Heart of the Matter
CMU President Subra Suresh, Justice David Souter
Former U.S. Supreme Court Justice David Souter discussed the central role the humanities and social sciences play in seeding innovation and perpetuating democracy during a visit to Carnegie Mellon University on Friday.
Souter's talk, "The Heart of the Matter: The Humanities and Social Sciences for a Vibrant, Competitive, and Secure Nation," called for increased support for research and renewed efforts to increase student engagement.
"The Congress of the United States, every government agency, and indeed every private agency that provides funding for research and development has an obligation not only to the STEM subjects, but to the humanities and to the social sciences," Souter said. "It is identical to the obligation that those who set university curriculums have: to guarantee that their graduates, whatever their majors may be, have had a training in these certain ways of thinking. Each of these obligations is identical to the obligation of funders and educators to the future of the United States, to its liberty and to its prosperity. It is an obligation that simply cannot be exaggerated."

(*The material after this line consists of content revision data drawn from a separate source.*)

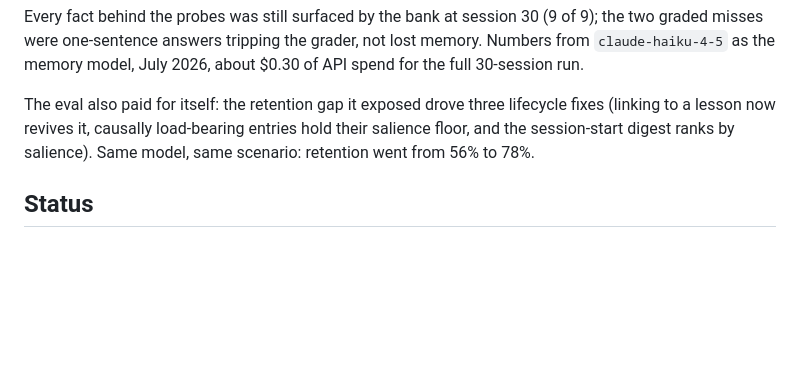
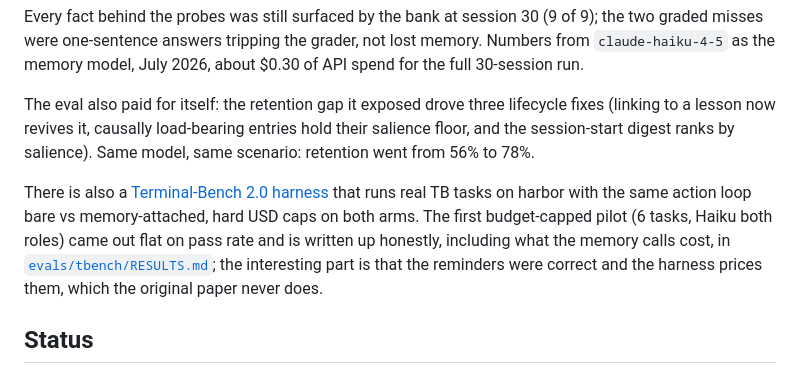
Before and after one commit to AgentMem/agentmem, a Markdown page: README.md, the part around the change. GitHub-like rendering; blank space fills up the shorter version.

```diff
--- a/README.md
+++ b/README.md
@@ -196,6 +196,13 @@ The eval also paid for itself: the retention gap it exposed drove three lifecycl
 floor, and the session-start digest ranks by salience). Same model, same scenario:
 retention went from 56% to 78%.
 
+There is also a [Terminal-Bench 2.0 harness](./evals/tbench) that runs real TB tasks on
+harbor with the same action loop bare vs memory-attached, hard USD caps on both arms.
+The first budget-capped pilot (6 tasks, Haiku both roles) came out flat on pass rate and
+is written up honestly, including what the memory calls cost, in
+[`evals/tbench/RESULTS.md`](./evals/tbench/RESULTS.md); the interesting part is that the
+reminders were correct and the harness prices them, which the original paper never does.
+
 ## Status
 
 Early and moving fast. The public API (`MemorySession`, `triggers.*`) is the part we keep stable.
```
Also changed, not shown: evals/tbench/RESULTS.md (added, +75 -0 lines).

As the speaker in this year's John and Mary Lou Lehoczky Lecture Series in the Humanities and Social Sciences, Souter expounded on the American Academy of Arts and Science's recently completed report on the state of the humanities and social sciences, also titled "The Heart of the Matter."
Souter, who was a member of the committee that compiled the report, drew on nearly two decades on the bench of America's highest court and his lifelong study of law, literature and history. In his lecture, he argued that the habits of mind cultivated by studying English, history, political science, social and decision sciences and statistics are essential for navigating the ethical, political and economic dilemmas facing America.
His points directly link to CMU's approach to teaching, researching and representing the humanities and social sciences. CMU's humanists and social scientists regularly use their research to solve problems and impact society as well as remain tied to the disciplines' classical backgrounds.
Philosophers are engaged in research related to medical ethics, computation, biomedical research and human rights; historians are developing policy recommendations for forensic DNA profiling and drug addiction; decision scientists analyze risk and behavior in problems ranging from obesity to climate change; statisticians work with experts in cybersecurity, brain science, data science, education and other fields to solve complex and challenging issues.
"We are honored to have had Justice Souter join us," said Kiron Skinner, associate professor of social and decision sciences and director of CMU's Center for International Relations and Politics (CIRP). "His long and storied career in our legal system is an example of the power of a humanities and social sciences-backed education can have, and it is extremely fitting that he gave the Lehoczky Lecture."
Sponsored by CIRP, the American Academy and the Dietrich College, Souter's talk on the American Academy's "Heart of the Matter" report follows the first Pittsburgh-based discussion of it that CMU hosted as part of President Subra Suresh's inauguration series last spring.